Mr. Salmond has made it clear he would rather debate Prime Minister David Cameron – whose Conservative Party epitomizes the supposedly colder and more capitalist England that the Scottish National Party (SNP) wants to separate from – but Mr. Cameron has refused, saying he shouldn't be a participant in the debate because he holds English residency.
Mr. Symon said the pro-union side was still confident of victory. A "poll of polls" that was published last week by Strathclyde University – which compiled the results of opinion polls conducted by six separate firms – found that 57 per cent of decided voters are planning to answer No to the referendum question of "Should Scotland be an independent country?" compared with 43 per cent who will say Yes.
Mr. Symon said the "No Thanks" slogan wasn't the only thing the No side has borrowed from the Canadian experience. As the race has tightened, he's sought to try and convince more Scottish businesses – who are broadly skittish about the idea of independence – to go public with their worries, the way Montreal's business community famously bolstered the federalist side in 1995 with talk of having to move jobs out of the province following a vote to separate.
Yes Scotland rejects most comparisons to the Quebec referendums, with the SNP working hard to distance itself from the sort of ethnic nationalism that coloured the Parti Québécois' narrow defeat in 1995. The Yes campaign's case for Scottish independence emphasizes the supposedly more social democratic nature of Scots – compared to the rest of the U.K. – and the benefits of having policy decisions made in Edinburgh, rather than London.
The pro-independence side sees the No camp's slogan switch as proof that the Yes campaign has the momentum heading into the home stretch. Stuart McDonald, a senior researcher for Yes Scotland, said he believes the polls are actually underestimating support for Scottish independence.
There are reasons for Mr. McDonald's optimism. Pollsters here admit that two key constituencies that make up much of the Yes support base – young voters and the working class – are traditionally underrepresented in the telephone surveys conducted in Scotland.
There's also the legendary get-out-the vote capability of Mr. Salmond and the SNP. Yes supporters like to point out that none of the pollsters predicted the SNP's majority win in the 2011 Scottish parliamentary election.
Some surveys also suggest that up to two-thirds of those who now say they are undecided – somewhere between 10 and 20 per cent of all eligible voters – are likely to tick Yes when forced to make a decision on Sept. 18.
The campaign until now has been characterized by a remarkable civility. While everyone in Scotland has an opinion – or a good explanation for why they haven't made up their mind yet – the debate has been respectful, with surprisingly few public rallies or flag-waving by either side.
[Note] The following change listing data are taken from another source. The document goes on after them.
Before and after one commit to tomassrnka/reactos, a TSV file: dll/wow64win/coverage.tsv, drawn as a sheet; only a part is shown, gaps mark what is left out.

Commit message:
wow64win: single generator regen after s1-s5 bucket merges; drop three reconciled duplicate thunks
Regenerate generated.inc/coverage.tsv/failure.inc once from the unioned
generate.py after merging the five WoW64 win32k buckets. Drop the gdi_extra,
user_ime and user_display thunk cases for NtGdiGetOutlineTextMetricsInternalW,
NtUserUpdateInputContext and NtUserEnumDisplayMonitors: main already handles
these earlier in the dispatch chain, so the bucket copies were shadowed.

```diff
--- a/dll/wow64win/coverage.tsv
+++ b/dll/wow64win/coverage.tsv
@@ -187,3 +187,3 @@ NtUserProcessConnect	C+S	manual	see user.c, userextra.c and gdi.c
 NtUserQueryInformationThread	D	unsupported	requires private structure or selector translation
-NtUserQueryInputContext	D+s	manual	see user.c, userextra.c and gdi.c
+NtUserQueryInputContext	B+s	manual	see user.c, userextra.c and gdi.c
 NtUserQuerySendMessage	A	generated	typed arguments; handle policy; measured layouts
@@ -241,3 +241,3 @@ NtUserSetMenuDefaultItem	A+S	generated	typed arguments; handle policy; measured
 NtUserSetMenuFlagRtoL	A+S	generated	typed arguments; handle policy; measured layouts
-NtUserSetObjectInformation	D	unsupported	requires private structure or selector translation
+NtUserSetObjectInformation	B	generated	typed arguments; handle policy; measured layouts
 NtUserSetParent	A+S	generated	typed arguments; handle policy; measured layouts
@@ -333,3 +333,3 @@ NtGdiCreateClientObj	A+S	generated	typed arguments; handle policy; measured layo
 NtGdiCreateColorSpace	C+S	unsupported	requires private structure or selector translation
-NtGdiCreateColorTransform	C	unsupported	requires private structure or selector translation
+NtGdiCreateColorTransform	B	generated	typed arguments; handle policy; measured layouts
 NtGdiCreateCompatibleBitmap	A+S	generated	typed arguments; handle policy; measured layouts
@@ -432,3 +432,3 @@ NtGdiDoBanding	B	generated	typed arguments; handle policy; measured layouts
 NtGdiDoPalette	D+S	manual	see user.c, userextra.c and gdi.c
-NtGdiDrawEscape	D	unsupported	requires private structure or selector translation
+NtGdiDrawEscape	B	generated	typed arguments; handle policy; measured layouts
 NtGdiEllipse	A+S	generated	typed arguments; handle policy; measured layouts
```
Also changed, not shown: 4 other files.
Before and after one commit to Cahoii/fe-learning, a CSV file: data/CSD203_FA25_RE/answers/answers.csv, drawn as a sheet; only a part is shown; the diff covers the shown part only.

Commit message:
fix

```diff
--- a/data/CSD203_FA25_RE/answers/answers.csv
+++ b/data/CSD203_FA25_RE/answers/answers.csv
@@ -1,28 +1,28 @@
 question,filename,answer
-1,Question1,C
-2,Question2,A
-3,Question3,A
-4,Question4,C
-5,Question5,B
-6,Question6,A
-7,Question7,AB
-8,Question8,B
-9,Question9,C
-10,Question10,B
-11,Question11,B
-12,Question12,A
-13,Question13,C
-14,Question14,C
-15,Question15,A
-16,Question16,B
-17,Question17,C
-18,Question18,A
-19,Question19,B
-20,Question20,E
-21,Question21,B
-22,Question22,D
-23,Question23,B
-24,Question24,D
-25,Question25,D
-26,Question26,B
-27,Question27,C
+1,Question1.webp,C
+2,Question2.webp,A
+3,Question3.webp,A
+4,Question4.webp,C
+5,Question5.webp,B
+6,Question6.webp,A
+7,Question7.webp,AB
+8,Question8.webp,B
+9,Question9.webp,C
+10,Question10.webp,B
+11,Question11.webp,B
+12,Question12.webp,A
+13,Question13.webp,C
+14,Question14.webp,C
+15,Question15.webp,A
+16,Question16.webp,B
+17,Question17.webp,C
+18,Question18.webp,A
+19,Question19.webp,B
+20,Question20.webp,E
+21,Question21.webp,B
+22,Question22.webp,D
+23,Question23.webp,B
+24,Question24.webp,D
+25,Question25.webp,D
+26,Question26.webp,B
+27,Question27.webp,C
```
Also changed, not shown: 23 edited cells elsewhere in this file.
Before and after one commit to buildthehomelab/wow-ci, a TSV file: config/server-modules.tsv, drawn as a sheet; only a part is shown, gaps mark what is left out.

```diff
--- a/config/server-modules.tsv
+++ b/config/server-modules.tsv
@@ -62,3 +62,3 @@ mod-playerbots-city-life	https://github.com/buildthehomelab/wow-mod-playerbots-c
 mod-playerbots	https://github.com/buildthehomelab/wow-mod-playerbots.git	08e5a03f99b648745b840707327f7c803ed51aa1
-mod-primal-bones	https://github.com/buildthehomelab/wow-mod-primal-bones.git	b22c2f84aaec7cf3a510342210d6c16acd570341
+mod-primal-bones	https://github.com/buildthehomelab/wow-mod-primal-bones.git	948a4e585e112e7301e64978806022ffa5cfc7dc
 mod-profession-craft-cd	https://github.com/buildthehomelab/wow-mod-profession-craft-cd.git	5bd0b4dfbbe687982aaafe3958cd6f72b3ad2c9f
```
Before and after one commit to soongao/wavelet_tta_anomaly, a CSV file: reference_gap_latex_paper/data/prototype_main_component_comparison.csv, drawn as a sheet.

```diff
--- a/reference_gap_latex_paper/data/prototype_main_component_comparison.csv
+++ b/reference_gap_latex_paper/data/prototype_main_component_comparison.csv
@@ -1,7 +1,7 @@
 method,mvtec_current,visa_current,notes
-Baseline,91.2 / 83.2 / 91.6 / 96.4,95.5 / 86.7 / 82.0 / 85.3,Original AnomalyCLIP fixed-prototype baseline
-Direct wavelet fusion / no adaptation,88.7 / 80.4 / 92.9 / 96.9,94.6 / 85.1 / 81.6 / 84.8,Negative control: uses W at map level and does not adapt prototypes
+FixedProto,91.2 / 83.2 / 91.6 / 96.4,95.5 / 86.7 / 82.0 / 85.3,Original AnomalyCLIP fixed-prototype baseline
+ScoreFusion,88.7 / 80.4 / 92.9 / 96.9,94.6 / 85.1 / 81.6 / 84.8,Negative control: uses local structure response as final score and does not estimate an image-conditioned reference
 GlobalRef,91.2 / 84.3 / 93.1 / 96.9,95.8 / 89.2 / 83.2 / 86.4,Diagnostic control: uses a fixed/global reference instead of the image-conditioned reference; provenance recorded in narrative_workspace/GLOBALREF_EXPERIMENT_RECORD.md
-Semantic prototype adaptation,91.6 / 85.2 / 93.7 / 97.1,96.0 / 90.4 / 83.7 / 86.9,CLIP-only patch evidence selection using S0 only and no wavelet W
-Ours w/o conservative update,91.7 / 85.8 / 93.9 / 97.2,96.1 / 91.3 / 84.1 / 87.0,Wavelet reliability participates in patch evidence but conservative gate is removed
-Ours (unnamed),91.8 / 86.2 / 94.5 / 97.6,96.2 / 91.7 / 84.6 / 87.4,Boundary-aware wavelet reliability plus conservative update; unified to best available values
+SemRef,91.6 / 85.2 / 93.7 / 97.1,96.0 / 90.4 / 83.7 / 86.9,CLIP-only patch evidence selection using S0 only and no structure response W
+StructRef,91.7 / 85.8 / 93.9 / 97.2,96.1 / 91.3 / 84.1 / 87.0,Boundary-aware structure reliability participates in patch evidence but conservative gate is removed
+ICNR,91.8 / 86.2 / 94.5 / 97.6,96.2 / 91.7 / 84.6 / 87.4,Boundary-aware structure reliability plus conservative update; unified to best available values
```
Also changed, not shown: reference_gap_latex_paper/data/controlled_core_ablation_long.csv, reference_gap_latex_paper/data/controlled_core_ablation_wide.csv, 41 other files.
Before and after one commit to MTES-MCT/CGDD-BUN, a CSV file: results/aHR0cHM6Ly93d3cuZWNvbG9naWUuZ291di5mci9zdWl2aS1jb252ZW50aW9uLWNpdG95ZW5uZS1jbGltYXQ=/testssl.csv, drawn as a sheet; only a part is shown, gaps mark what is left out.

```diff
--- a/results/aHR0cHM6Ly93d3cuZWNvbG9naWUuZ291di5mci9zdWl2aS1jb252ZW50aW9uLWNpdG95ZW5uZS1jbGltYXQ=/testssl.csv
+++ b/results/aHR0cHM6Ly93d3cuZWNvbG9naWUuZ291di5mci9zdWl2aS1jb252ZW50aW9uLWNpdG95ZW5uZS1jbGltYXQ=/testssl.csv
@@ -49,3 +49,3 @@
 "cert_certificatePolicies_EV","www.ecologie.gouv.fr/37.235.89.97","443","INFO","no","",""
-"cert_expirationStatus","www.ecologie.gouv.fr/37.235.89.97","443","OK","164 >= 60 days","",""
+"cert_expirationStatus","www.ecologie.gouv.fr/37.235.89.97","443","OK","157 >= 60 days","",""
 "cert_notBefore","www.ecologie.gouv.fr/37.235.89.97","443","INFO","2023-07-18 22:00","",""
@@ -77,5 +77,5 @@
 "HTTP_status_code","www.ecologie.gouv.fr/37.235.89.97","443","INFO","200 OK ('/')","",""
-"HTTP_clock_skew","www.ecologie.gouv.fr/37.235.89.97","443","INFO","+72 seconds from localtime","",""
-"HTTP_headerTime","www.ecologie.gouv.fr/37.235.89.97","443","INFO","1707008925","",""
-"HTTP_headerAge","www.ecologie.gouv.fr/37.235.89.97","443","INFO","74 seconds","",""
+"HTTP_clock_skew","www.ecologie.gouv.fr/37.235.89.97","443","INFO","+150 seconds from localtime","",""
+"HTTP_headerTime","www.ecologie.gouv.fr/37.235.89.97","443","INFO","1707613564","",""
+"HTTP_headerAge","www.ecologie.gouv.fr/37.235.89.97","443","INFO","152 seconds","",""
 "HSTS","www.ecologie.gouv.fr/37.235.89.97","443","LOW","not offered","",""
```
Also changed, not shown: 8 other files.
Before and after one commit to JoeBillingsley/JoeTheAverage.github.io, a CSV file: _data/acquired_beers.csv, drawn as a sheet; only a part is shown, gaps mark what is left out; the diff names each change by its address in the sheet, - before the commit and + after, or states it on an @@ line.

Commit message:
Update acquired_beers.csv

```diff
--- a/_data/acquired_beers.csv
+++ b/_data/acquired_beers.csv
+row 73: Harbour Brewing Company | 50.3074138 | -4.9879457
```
Even disagreements in the pub, so far, are resolved with polite handshakes.
"It's much more polite here. If you say how you're going to vote, people might say 'Oh, you musn't do that.' But there's no anger. … It was much more tense in Quebec," said Anna May Timpson, director of the Centre of Canadian Studies at the University of Edinburgh.
But many Scots say they're worried the campaign here will get nastier as Sept. 18 approaches – and the race tightens – with many predicting the mood could worsen quickly after the vote, as disappointment sets in for one side.